In the midst of landing their best recruiting class possibly in years, the Red Raiders are riding a surge of momentum on the recruiting trail stemming solely from new coach Tommy Tuberville and a staff now much more committed to recruiting than Mike Leach, who apparently put little effort into securing commitments from top players in the state. Though they may not often win battles for top-five players in the state like David, Tech looks like it will benefit greatly from the addition of Tuberville and trips to Lubbock could become even more hair-raising in the future as more talent heads to the South Plains. Aggy, beware.
Strong month for Daniels raises stock. So much focus has been on the disappointment of last basketball season that it's easy to take for granted just how much talent will enter the program in the next several years, particularly in the form of the 2011 class, currently standing at four players. Myck Kabongo is the most visible of those players because of his early commitment and connection to Tristan Thompson and Corey Joseph.
The player whose stock is rising the most quickly though is DeAndre Daniels, a 6-8, 180-pound small forward who will be the next great wing player at Texas, following in the footsteps of Kevin Durant, Damion James, and Jordan Hamilton. A fantastic month has put Daniels in contention for five-star status and the title of top small forward in the class.
What makes Daniels so effective is the versatility in his game -- he can shoot from distance with consistency (even featuring a step-back three ($) a la Hamilton) and has the ball-handling skills of a smaller player, allowing him to get to the rack when opponents close out hard on the perimeter. In addition, Daniels is an excellent rebounder and will show up on the 40 Acres as a better defender than his fellow Californian Hamilton.
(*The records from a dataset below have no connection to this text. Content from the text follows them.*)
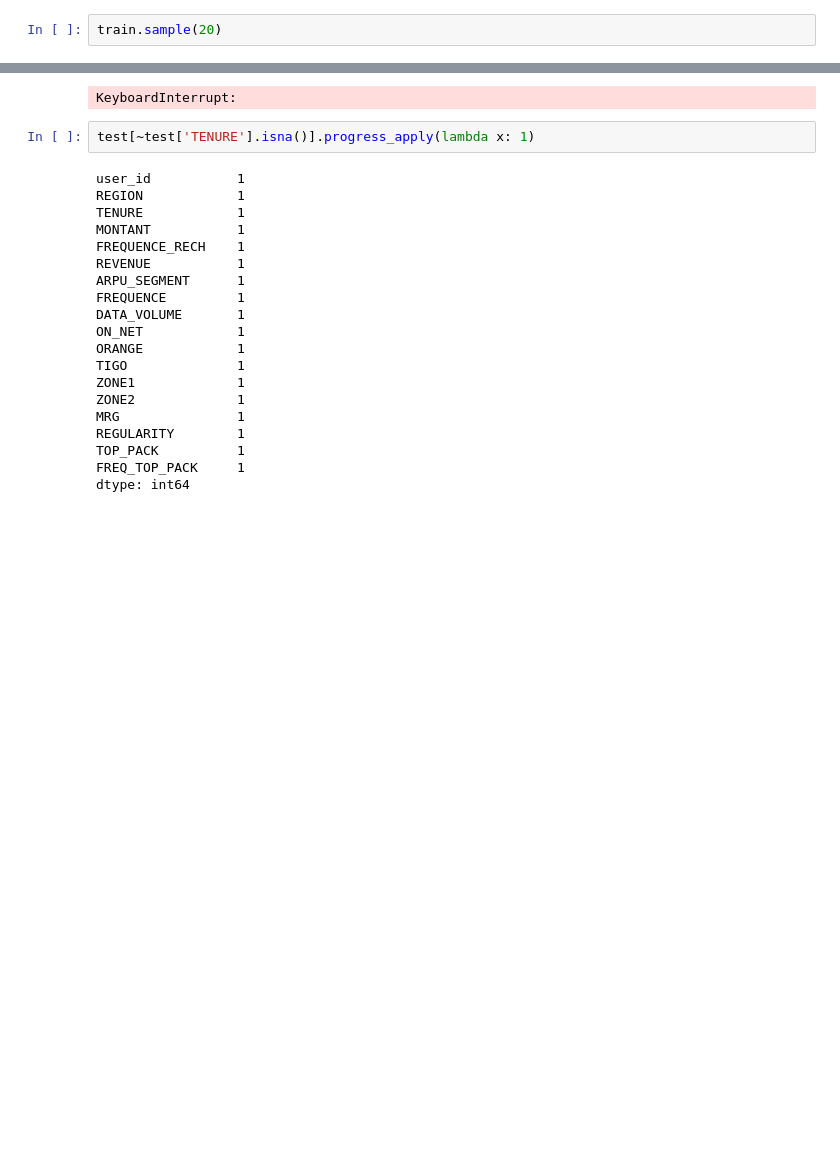
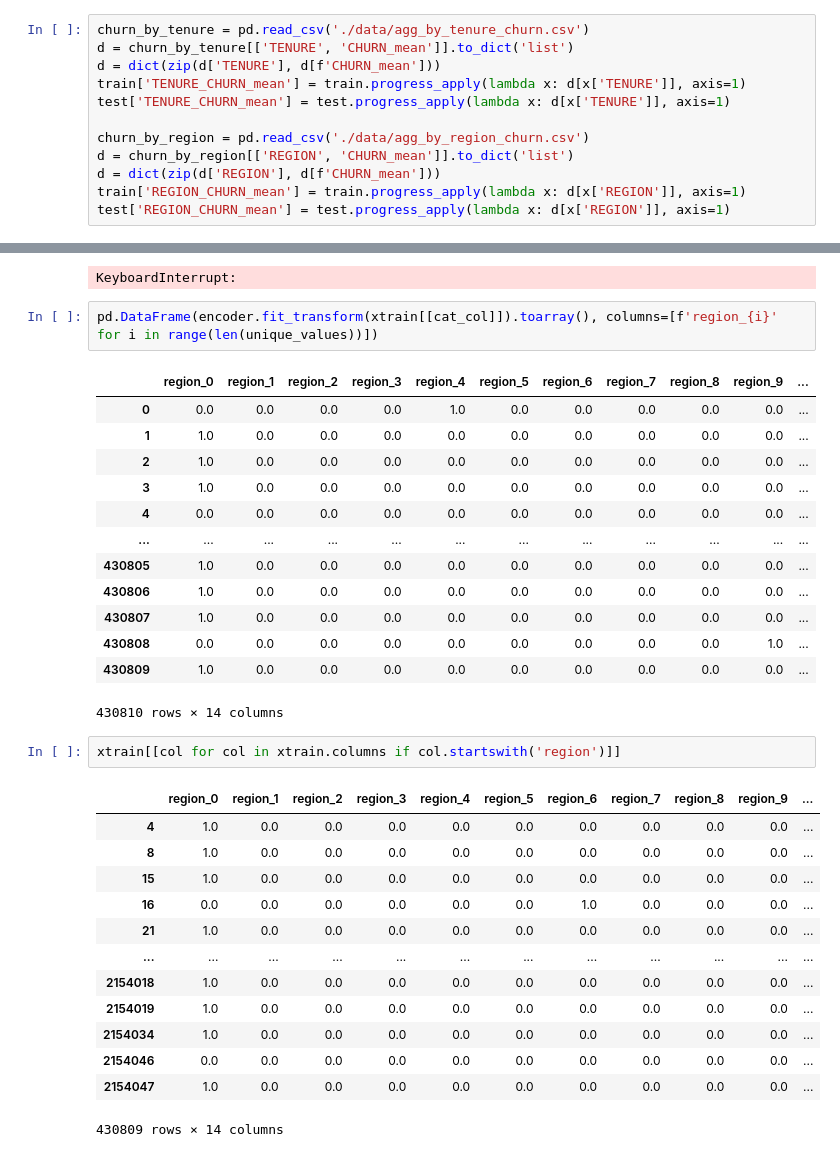
Before and after one commit to feeeper/zindi-expresso-churn-prediction-challenge, a Jupyter notebook: baseline.ipynb, the cells around one changed output, grey strips where cells are left out. Drawn from its saved outputs; the diff is of its cells as text; blank space fills up the shorter version.

```diff
--- a/baseline.ipynb
+++ b/baseline.ipynb
@@ -118,4 +98,14 @@ test['REGION'] = test['REGION'].fillna('DAKAR')
 for nc in tqdm(num_cols):
     train[nc] = train[nc].fillna(train[nc].mean())
 # %%
-train.sample(20)
+churn_by_tenure = pd.read_csv('./data/agg_by_tenure_churn.csv')
+d = churn_by_tenure[['TENURE', 'CHURN_mean']].to_dict('list')
+d = dict(zip(d['TENURE'], d[f'CHURN_mean']))
+train['TENURE_CHURN_mean'] = train.progress_apply(lambda x: d[x['TENURE']], axis=1)
+test['TENURE_CHURN_mean'] = test.progress_apply(lambda x: d[x['TENURE']], axis=1)
+
+churn_by_region = pd.read_csv('./data/agg_by_region_churn.csv')
+d = churn_by_region[['REGION', 'CHURN_mean']].to_dict('list')
+d = dict(zip(d['REGION'], d[f'CHURN_mean']))
+train['REGION_CHURN_mean'] = train.progress_apply(lambda x: d[x['REGION']], axis=1)
+test['REGION_CHURN_mean'] = test.progress_apply(lambda x: d[x['REGION']], axis=1)
@@ -334,25 +442,35 @@ for nc in tqdm(num_cols):
 cp
 # %% [output]
 KeyboardInterrupt:
+# %%
+pd.DataFrame(encoder.fit_transform(xtrain[[cat_col]]).toarray(), columns=[f'region_{i}' for i in range(len(unique_values))])
+# %% [output]
+|  | region_0 | region_1 | region_2 | region_3 | region_4 | region_5 | region_6 | region_7 | region_8 | region_9 | ... |
+| 0 | 0.0 | 0.0 | 0.0 | 0.0 | 1.0 | 0.0 | 0.0 | 0.0 | 0.0 | 0.0 | ... |
+| 1 | 1.0 | 0.0 | 0.0 | 0.0 | 0.0 | 0.0 | 0.0 | 0.0 | 0.0 | 0.0 | ... |
+| 2 | 1.0 | 0.0 | 0.0 | 0.0 | 0.0 | 0.0 | 0.0 | 0.0 | 0.0 | 0.0 | ... |
+| 3 | 1.0 | 0.0 | 0.0 | 0.0 | 0.0 | 0.0 | 0.0 | 0.0 | 0.0 | 0.0 | ... |
+| 4 | 0.0 | 0.0 | 0.0 | 0.0 | 0.0 | 0.0 | 0.0 | 0.0 | 0.0 | 0.0 | ... |
+| ... | ... | ... | ... | ... | ... | ... | ... | ... | ... | ... | ... |
+| 430805 | 1.0 | 0.0 | 0.0 | 0.0 | 0.0 | 0.0 | 0.0 | 0.0 | 0.0 | 0.0 | ... |
+| 430806 | 1.0 | 0.0 | 0.0 | 0.0 | 0.0 | 0.0 | 0.0 | 0.0 | 0.0 | 0.0 | ... |
+| 430807 | 1.0 | 0.0 | 0.0 | 0.0 | 0.0 | 0.0 | 0.0 | 0.0 | 0.0 | 0.0 | ... |
+| 430808 | 0.0 | 0.0 | 0.0 | 0.0 | 0.0 | 0.0 | 0.0 | 0.0 | 0.0 | 1.0 | ... |
+| 430809 | 1.0 | 0.0 | 0.0 | 0.0 | 0.0 | 0.0 | 0.0 | 0.0 | 0.0 | 0.0 | ... |
+430810 rows × 14 columns
 # %%
-test[~test['TENURE'].isna()].progress_apply(lambda x: 1)
+xtrain[[col for col in xtrain.columns if col.startswith('region')]]
 # %% [output]
+|  | region_0 | region_1 | region_2 | region_3 | region_4 | region_5 | region_6 | region_7 | region_8 | region_9 | ... |
+| 4 | 1.0 | 0.0 | 0.0 | 0.0 | 0.0 | 0.0 | 0.0 | 0.0 | 0.0 | 0.0 | ... |
+| 8 | 1.0 | 0.0 | 0.0 | 0.0 | 0.0 | 0.0 | 0.0 | 0.0 | 0.0 | 0.0 | ... |
+| 15 | 1.0 | 0.0 | 0.0 | 0.0 | 0.0 | 0.0 | 0.0 | 0.0 | 0.0 | 0.0 | ... |
+| 16 | 0.0 | 0.0 | 0.0 | 0.0 | 0.0 | 0.0 | 1.0 | 0.0 | 0.0 | 0.0 | ... |
+| 21 | 1.0 | 0.0 | 0.0 | 0.0 | 0.0 | 0.0 | 0.0 | 0.0 | 0.0 | 0.0 | ... |
+| ... | ... | ... | ... | ... | ... | ... | ... | ... | ... | ... | ... |
+| 2154018 | 1.0 | 0.0 | 0.0 | 0.0 | 0.0 | 0.0 | 0.0 | 0.0 | 0.0 | 0.0 | ... |
+| 2154019 | 1.0 | 0.0 | 0.0 | 0.0 | 0.0 | 0.0 | 0.0 | 0.0 | 0.0 | 0.0 | ... |
+| 2154034 | 1.0 | 0.0 | 0.0 | 0.0 | 0.0 | 0.0 | 0.0 | 0.0 | 0.0 | 0.0 | ... |
+| 2154046 | 0.0 | 0.0 | 0.0 | 0.0 | 0.0 | 0.0 | 0.0 | 0.0 | 0.0 | 0.0 | ... |
+| 2154047 | 1.0 | 0.0 | 0.0 | 0.0 | 0.0 | 0.0 | 0.0 | 0.0 | 0.0 | 0.0 | ... |
-user_id           1
-REGION            1
-TENURE            1
-MONTANT           1
-FREQUENCE_RECH    1
-REVENUE           1
-ARPU_SEGMENT      1
-FREQUENCE         1
-DATA_VOLUME       1
-ON_NET            1
-ORANGE            1
-TIGO              1
-ZONE1             1
-ZONE2             1
-MRG               1
-REGULARITY        1
-TOP_PACK          1
-FREQ_TOP_PACK     1
-dtype: int64
+430809 rows × 14 columns
```
Also changed, not shown: parts of 11 cells of this notebook, 5 other files.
He's also highly athletic, as the description of a put-back dunk attests ($):
Kevin Panzer's shot bounced off the backboard, the front rim and then DeAndre Daniels seemingly came out of nowhere, grabbed the ball with only his right hand and in one fluid motion had a putback dunk.
Daniels' dunk was so impressive, so athletic, that even Stoneridge players and fans smiled about it for a few minutes. Fans were talking about it during timeouts. Belmont Shore guard Cezar Guerrero said it was the best dunk he'd ever seen. It was surely a highlight-reel slam and more importantly it helped Belmont Shore win the title.
To hear Daniels tell it, though, the dunk was not his best of the season -- that honor would belong to a dunk in which he literally jumped over an opponent to slam it through the basket.
If there is one debit against Daniels, it's that he needs to improve his strength to finish around the rim and hold his position both offensively and defensively, but he has more than a year to address that aspect of his game.
Given his improvement since his commitment last summer, Daniels should step in as a freshman and ably fill the shoes of Jordan Hamilton, who will most likely turn pro after his upcoming sophomore season. And though he doesn't fill the major need of a back-to-the-basket scorer in the class, Daniels has the ability to become the latest in a growing line of perimeter stars at Texas.